Exercise objective:
Search the entries for the word "their". Copy each line in which it is found.

Data shown:
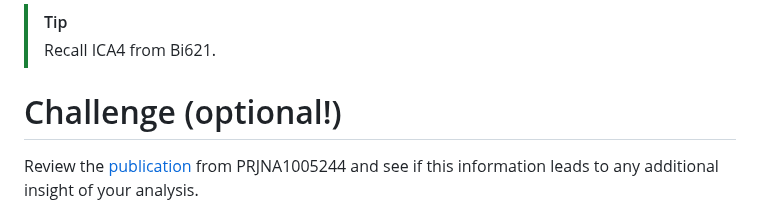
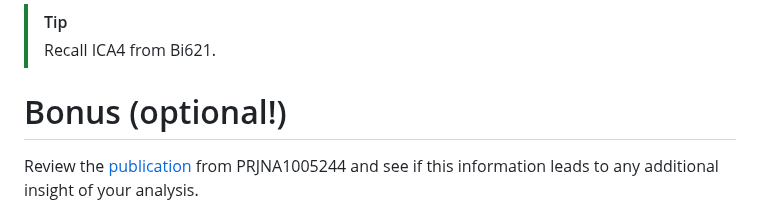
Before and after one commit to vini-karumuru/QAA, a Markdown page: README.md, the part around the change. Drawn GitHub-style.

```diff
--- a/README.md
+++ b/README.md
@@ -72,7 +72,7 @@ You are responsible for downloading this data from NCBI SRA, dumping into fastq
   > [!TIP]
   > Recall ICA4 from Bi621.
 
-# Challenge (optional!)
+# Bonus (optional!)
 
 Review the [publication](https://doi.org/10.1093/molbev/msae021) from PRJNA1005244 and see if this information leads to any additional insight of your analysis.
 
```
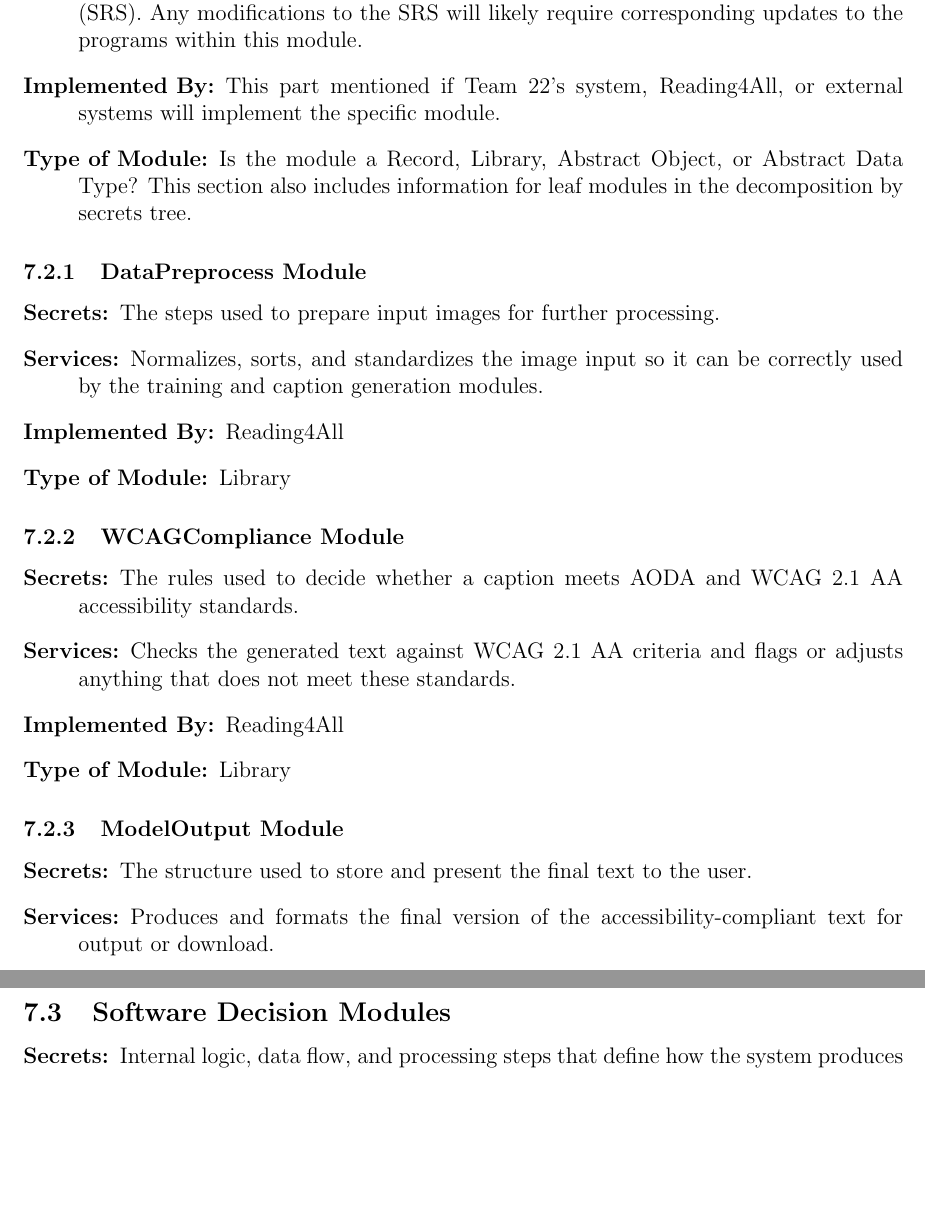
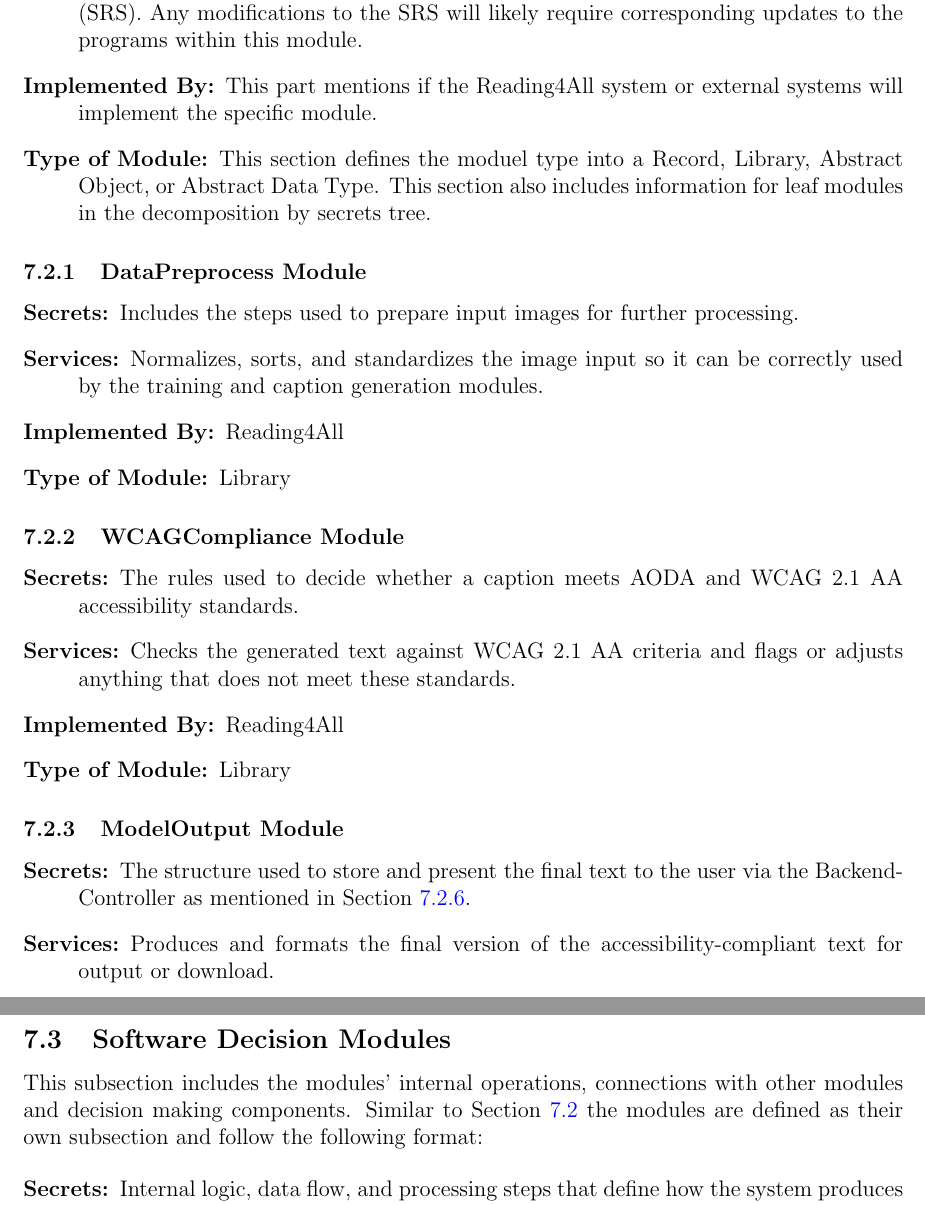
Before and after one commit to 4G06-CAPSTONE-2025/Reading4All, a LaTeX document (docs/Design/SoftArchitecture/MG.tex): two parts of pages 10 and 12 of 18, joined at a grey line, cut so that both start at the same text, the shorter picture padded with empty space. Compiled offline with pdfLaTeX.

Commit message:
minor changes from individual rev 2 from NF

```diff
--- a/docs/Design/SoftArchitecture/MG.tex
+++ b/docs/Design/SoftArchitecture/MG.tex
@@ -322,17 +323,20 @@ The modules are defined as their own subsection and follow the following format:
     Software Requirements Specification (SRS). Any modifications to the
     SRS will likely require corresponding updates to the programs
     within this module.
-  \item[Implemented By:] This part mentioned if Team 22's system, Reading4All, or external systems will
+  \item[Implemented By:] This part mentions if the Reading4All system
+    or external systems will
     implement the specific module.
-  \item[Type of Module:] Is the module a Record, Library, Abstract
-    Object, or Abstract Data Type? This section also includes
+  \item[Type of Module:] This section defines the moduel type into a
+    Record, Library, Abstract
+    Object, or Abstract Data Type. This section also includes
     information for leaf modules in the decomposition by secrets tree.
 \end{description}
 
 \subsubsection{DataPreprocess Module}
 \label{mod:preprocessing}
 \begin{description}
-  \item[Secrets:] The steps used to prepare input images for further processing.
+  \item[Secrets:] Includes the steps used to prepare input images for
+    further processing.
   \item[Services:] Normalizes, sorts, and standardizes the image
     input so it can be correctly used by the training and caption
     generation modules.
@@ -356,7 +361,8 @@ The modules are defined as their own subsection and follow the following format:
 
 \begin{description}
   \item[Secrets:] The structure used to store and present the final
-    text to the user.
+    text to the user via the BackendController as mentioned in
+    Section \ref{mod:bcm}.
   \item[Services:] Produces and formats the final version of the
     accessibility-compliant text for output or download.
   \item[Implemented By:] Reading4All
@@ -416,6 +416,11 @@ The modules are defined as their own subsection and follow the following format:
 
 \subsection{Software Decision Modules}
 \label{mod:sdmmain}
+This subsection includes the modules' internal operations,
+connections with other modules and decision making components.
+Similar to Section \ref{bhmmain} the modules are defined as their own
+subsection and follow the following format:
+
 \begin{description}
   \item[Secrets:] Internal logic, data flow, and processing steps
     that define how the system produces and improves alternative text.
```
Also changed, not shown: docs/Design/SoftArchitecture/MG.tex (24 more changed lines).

Answer to this problem:
@@ -322,17 +323,20 @@ The modules are defined as their own subsection and follow the following format:
@@ -356,7 +361,8 @@ The modules are defined as their own subsection and follow the following format:
@@ -416,6 +416,11 @@ The modules are defined as their own subsection and follow the following format:
+Similar to Section \ref{bhmmain} the modules are defined as their own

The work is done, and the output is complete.